> What you should do
In the records below, find the line with "handle<br/>over the host"; retype that line and all the following lines through the end, exactly, and add nothing.

> Extracted entries
···
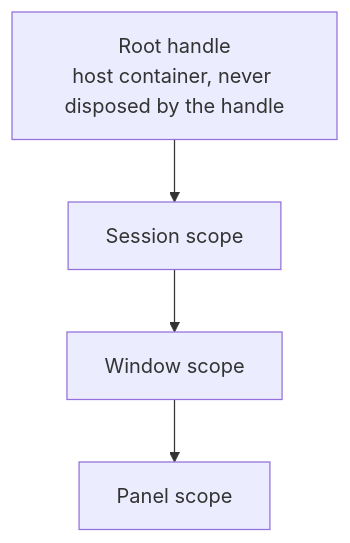
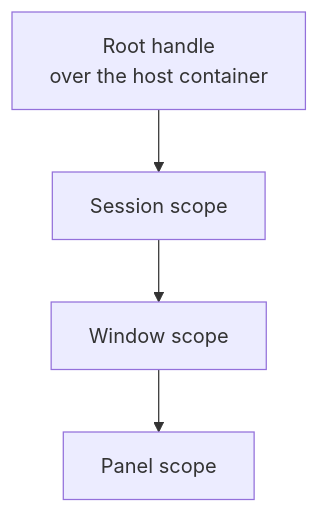
Before and after one commit to abdes/DroidNet: the diagram in projects/Composition/README.md, drawn with Mermaid. The commit also changed other lines of this file and 5 other files, not shown here.

````diff
--- a/projects/Composition/README.md
+++ b/projects/Composition/README.md
@@ -17,10 +17,10 @@
 ```mermaid
 flowchart TB
-    Root["Root handle<br/>host container, never disposed by the handle"]
+    Root["Root handle<br/>over the host container"]
     Session["Session scope"]
     Window["Window scope"]
     Panel["Panel scope"]
     Root --> Session
     Session --> Window
     Window --> Panel
 ```
````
···
> Answer box
+    Root["Root handle<br/>over the host container"]
     Session["Session scope"]
     Window["Window scope"]
     Panel["Panel scope"]
     Root --> Session
     Session --> Window
     Window --> Panel
 ```
````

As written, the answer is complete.